*** Opening DATA TO USE ***
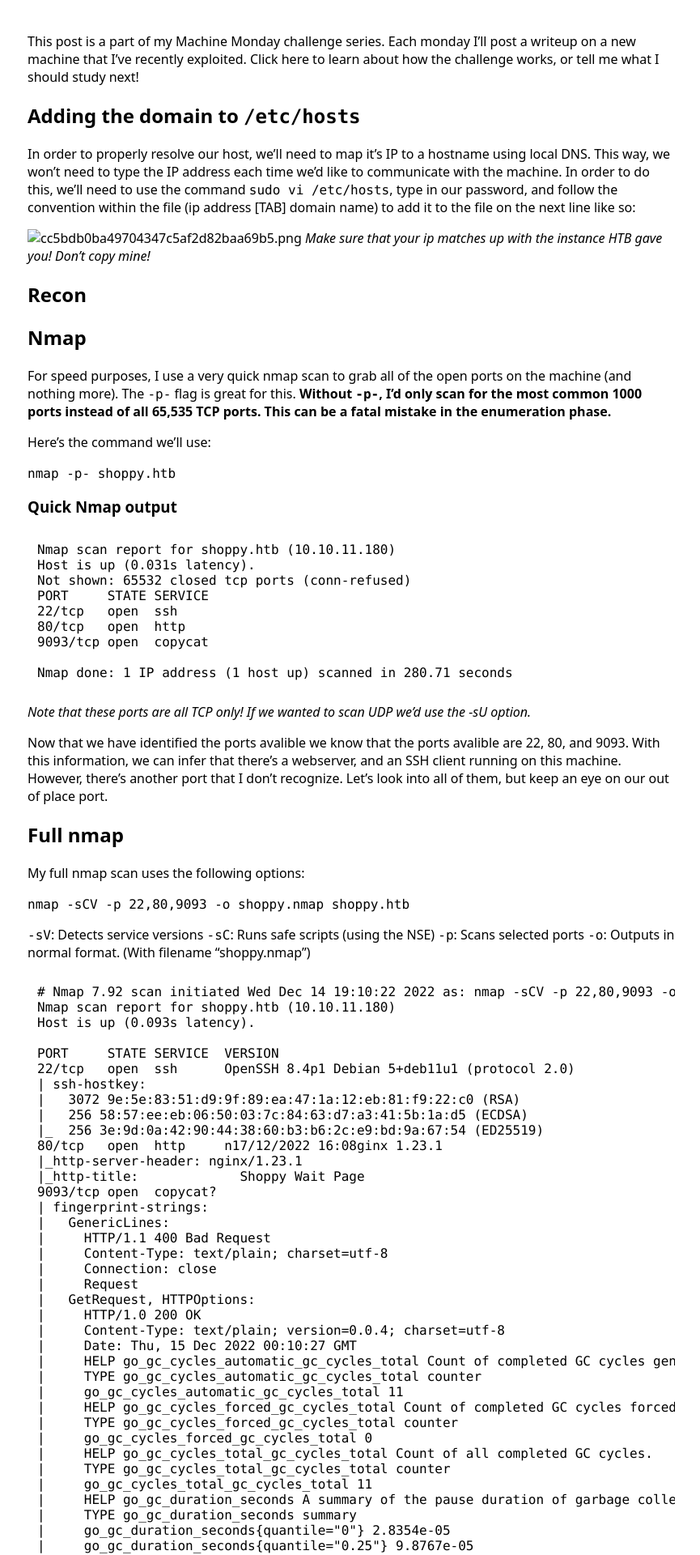
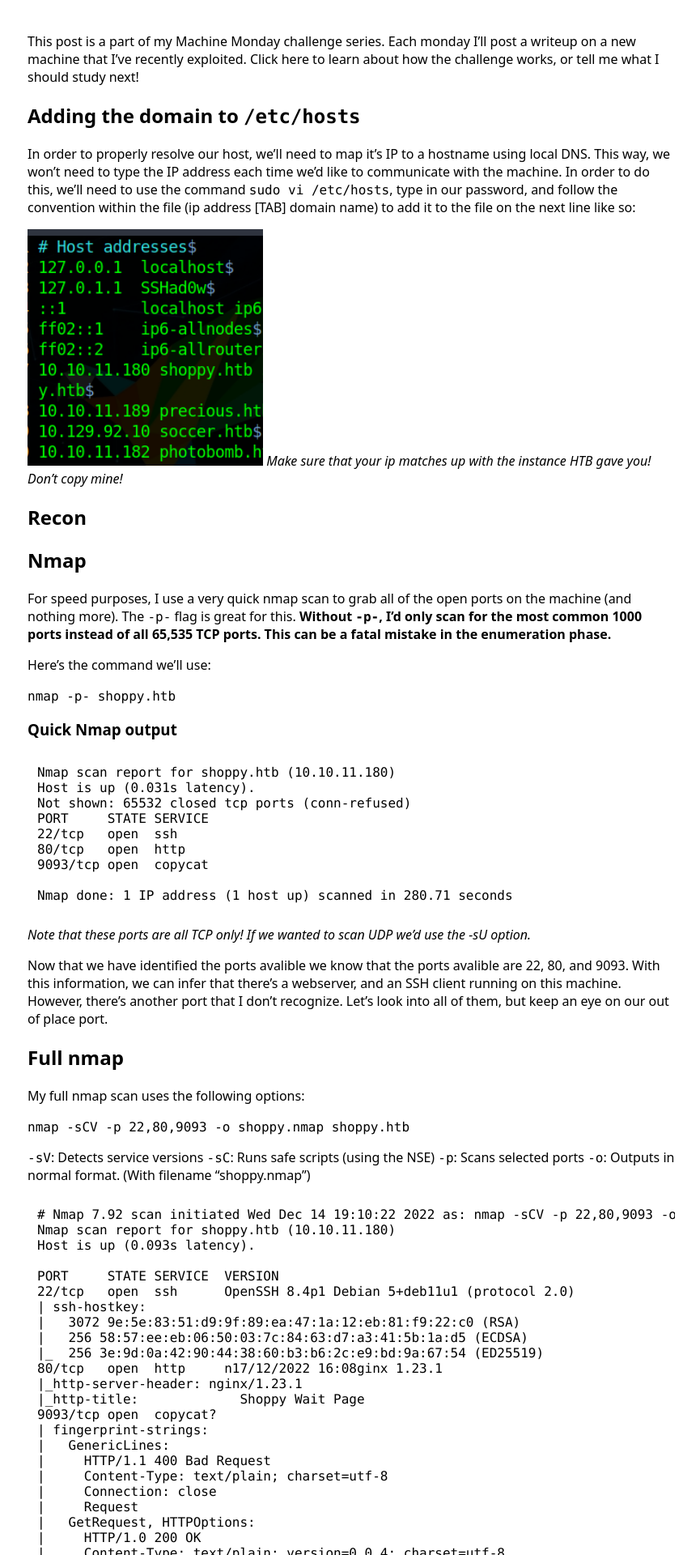
Before and after one commit to SSHad0w/https-blog.SSHad0w.com, a Jekyll site: the page built from _posts/2023-03-27-Hack-The-Box-Writeup-Shoppy.md, in a window 1280 px wide. Shown: the top 1920 px of the page at 81% size, without its empty margins (206-1071 px from the left). Built offline with Jekyll 4.4.1, drawn with Linux system fonts in a browser that asks for light colours; our own code applies the rules of GitHub Pages for plain Markdown files.

Commit message:
Update 2023-03-27-Hack-The-Box-Writeup-Shoppy.md
Testing regex

```diff
--- a/_posts/2023-03-27-Hack-The-Box-Writeup-Shoppy.md
+++ b/_posts/2023-03-27-Hack-The-Box-Writeup-Shoppy.md
@@ -12,7 +12,7 @@ Each monday I'll post a writeup on a new machine that I've recently exploited. C
 
 In order to properly resolve our host, we'll need to map it's IP to a hostname using local DNS. This way, we won't need to type the IP address each time we'd like to communicate with the machine. In order to do this, we'll need to use the command `sudo vi /etc/hosts`, type in our password, and follow the convention within the file (ip address [TAB] domain name) to add it to the file on the next line like so:
 
-![cc5bdb0ba49704347c5af2d82baa69b5.png](/assets/img/shoppy/_resources/cc5bdb0ba49704347c5af2d82baa69b5.png)
+![cc5bdb0ba49704347c5af2d82baa69b5.png](/assets/img/shoppy/pix/cc5bdb0ba49704347c5af2d82baa69b5.png)
 *Make sure that your ip matches up with the instance HTB gave you! Don't copy mine!*
 
 ## Recon
@@ -154,7 +154,7 @@ Seems to be HTTP based. [I can tell it's HTTP based becuase I notice that the re
 
 Maybe that's why the protocol was dubbed "copycat". It could be a "copycat service" made to look like HTTP. Since it seems to be HTTP, I'll go ahead and visit it in a browser.
 
-![Screenshot of port 9093](:/1d527e2ce8f9412384a4d99916f296e4)
+![Screenshot of port 9093](/assets/img/shoppy/pix/1d527e2ce8f9412384a4d99916f296e4)
 
 The browser gives me all of these weird messages. My best guess is that it's written in Go considering it says "Go runtime" at the top of the page.
 
```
*** Closing DATA TO USE ***
• [PROBLEM DETAILS]:
Your answer is an exact copy of the records above, stripped of pictures.

• [YOUR SOLUTION]:
Before and after one commit to SSHad0w/https-blog.SSHad0w.com, a Jekyll site: the page built from _posts/2023-03-27-Hack-The-Box-Writeup-Shoppy.md, in a window 1280 px wide. Shown: the top 1920 px of the page at 81% size, without its empty margins (206-1071 px from the left). Built offline with Jekyll 4.4.1, drawn with Linux system fonts in a browser that asks for light colours; our own code applies the rules of GitHub Pages for plain Markdown files.

Commit message:
Update 2023-03-27-Hack-The-Box-Writeup-Shoppy.md
Testing regex

```diff
--- a/_posts/2023-03-27-Hack-The-Box-Writeup-Shoppy.md
+++ b/_posts/2023-03-27-Hack-The-Box-Writeup-Shoppy.md
@@ -12,7 +12,7 @@ Each monday I'll post a writeup on a new machine that I've recently exploited. C
 
 In order to properly resolve our host, we'll need to map it's IP to a hostname using local DNS. This way, we won't need to type the IP address each time we'd like to communicate with the machine. In order to do this, we'll need to use the command `sudo vi /etc/hosts`, type in our password, and follow the convention within the file (ip address [TAB] domain name) to add it to the file on the next line like so:
 
-![cc5bdb0ba49704347c5af2d82baa69b5.png](/assets/img/shoppy/_resources/cc5bdb0ba49704347c5af2d82baa69b5.png)
+![cc5bdb0ba49704347c5af2d82baa69b5.png](/assets/img/shoppy/pix/cc5bdb0ba49704347c5af2d82baa69b5.png)
 *Make sure that your ip matches up with the instance HTB gave you! Don't copy mine!*
 
 ## Recon
@@ -154,7 +154,7 @@ Seems to be HTTP based. [I can tell it's HTTP based becuase I notice that the re
 
 Maybe that's why the protocol was dubbed "copycat". It could be a "copycat service" made to look like HTTP. Since it seems to be HTTP, I'll go ahead and visit it in a browser.
 
-![Screenshot of port 9093](:/1d527e2ce8f9412384a4d99916f296e4)
+![Screenshot of port 9093](/assets/img/shoppy/pix/1d527e2ce8f9412384a4d99916f296e4)
 
 The browser gives me all of these weird messages. My best guess is that it's written in Go considering it says "Go runtime" at the top of the page.
 
```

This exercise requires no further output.